== SUPPLIED ENTRIES
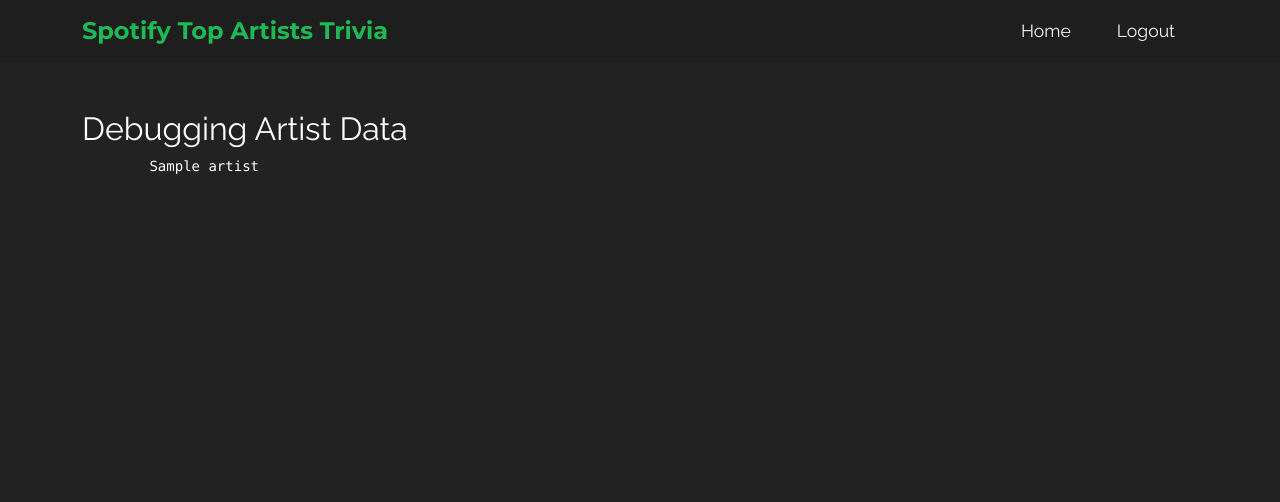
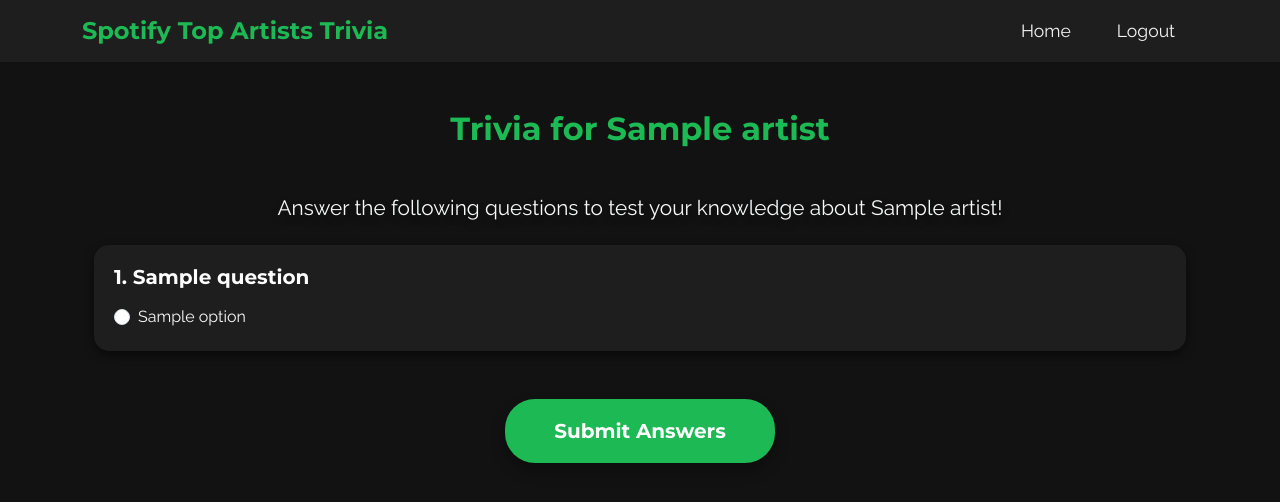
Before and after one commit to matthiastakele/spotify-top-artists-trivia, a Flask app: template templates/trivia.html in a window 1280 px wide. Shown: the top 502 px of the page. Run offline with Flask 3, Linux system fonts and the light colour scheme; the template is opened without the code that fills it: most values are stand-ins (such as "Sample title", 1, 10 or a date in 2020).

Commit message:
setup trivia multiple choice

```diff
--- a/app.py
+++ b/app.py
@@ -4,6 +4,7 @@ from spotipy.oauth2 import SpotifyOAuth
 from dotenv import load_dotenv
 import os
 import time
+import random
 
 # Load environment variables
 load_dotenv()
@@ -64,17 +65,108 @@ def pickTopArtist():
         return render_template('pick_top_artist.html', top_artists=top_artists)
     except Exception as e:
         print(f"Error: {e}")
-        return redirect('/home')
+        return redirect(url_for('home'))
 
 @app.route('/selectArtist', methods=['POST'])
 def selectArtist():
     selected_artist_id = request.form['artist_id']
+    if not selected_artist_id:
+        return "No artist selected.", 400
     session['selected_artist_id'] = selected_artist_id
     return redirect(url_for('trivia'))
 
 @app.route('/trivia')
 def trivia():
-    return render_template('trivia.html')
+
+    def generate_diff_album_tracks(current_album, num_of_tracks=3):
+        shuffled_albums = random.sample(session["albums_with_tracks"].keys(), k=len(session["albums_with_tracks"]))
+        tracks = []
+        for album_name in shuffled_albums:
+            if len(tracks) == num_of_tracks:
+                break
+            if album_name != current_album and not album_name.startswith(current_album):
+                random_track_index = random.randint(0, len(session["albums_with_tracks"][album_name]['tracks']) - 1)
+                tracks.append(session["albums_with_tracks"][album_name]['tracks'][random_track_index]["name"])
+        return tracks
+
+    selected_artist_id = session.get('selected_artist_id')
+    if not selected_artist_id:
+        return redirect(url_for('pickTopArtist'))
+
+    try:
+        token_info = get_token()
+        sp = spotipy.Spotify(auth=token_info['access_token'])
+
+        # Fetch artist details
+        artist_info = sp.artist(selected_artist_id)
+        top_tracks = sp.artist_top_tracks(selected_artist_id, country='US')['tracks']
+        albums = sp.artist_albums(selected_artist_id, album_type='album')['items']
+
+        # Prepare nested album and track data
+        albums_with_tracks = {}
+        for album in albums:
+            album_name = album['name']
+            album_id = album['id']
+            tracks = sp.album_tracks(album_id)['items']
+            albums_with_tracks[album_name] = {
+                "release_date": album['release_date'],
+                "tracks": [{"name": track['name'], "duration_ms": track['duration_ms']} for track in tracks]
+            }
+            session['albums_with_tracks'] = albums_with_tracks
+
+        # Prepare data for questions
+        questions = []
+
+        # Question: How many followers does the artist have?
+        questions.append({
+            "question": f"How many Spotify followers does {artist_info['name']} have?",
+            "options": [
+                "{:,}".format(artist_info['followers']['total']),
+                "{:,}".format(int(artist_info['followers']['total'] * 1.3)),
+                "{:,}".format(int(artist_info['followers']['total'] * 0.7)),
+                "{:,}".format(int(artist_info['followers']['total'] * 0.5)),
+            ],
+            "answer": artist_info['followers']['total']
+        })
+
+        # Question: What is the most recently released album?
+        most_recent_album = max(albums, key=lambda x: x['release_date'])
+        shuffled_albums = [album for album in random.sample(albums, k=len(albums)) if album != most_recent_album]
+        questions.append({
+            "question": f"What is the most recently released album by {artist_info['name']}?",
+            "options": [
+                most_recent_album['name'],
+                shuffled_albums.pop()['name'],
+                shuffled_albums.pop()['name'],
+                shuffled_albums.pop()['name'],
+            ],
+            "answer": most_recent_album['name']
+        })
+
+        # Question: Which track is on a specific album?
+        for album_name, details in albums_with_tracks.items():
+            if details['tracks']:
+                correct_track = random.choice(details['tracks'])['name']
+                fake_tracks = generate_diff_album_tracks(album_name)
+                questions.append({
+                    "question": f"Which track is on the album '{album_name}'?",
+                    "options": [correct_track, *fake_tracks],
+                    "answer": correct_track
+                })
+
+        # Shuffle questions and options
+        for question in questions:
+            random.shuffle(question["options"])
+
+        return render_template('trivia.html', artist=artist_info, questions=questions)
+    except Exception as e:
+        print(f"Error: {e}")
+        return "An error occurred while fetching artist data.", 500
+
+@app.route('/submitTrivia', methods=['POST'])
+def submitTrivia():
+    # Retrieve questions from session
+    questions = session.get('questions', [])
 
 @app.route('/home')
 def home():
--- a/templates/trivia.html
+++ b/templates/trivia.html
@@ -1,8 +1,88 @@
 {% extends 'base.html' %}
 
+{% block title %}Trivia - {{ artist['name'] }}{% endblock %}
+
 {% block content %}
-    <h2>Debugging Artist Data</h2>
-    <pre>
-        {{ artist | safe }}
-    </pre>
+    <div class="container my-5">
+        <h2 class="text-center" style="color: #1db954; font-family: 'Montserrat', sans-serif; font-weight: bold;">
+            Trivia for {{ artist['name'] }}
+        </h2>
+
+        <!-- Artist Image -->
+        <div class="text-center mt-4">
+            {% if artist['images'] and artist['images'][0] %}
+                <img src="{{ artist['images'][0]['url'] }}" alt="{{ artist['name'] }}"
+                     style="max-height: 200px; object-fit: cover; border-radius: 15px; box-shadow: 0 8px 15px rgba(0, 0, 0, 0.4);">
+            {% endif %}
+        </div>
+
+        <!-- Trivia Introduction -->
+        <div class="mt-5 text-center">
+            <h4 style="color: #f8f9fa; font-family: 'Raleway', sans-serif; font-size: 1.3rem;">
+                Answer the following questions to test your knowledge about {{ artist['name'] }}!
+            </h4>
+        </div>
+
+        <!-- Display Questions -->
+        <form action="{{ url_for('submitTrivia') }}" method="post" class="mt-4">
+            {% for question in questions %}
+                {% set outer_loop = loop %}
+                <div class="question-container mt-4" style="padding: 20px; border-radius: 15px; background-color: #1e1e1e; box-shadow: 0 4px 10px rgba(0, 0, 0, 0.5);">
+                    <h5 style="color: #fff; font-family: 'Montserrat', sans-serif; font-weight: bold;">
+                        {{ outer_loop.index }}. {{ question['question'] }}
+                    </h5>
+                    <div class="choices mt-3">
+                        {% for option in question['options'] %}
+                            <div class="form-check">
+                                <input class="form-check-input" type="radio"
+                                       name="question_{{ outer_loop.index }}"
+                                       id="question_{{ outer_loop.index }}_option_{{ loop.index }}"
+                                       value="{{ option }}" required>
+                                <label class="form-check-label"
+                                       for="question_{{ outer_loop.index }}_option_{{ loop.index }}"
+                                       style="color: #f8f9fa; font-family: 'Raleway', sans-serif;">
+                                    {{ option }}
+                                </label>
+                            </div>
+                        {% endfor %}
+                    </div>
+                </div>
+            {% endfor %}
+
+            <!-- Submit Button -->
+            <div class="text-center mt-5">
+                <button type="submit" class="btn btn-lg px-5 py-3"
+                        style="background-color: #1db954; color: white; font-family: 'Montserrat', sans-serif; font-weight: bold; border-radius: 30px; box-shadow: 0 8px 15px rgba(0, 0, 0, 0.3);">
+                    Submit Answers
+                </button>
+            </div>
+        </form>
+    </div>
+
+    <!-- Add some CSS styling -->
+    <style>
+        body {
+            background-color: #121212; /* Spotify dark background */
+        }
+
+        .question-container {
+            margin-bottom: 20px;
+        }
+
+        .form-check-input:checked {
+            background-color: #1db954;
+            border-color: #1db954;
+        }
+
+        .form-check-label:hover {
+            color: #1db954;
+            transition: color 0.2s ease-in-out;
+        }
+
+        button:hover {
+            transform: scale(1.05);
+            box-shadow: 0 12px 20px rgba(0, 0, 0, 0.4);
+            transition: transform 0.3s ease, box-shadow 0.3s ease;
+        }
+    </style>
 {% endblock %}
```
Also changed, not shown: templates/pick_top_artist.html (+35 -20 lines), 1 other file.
====
YOUR GOAL:
Among the lines above, count those containing the word "style" and give nothing but the result.

WRITTEN ANSWER:
9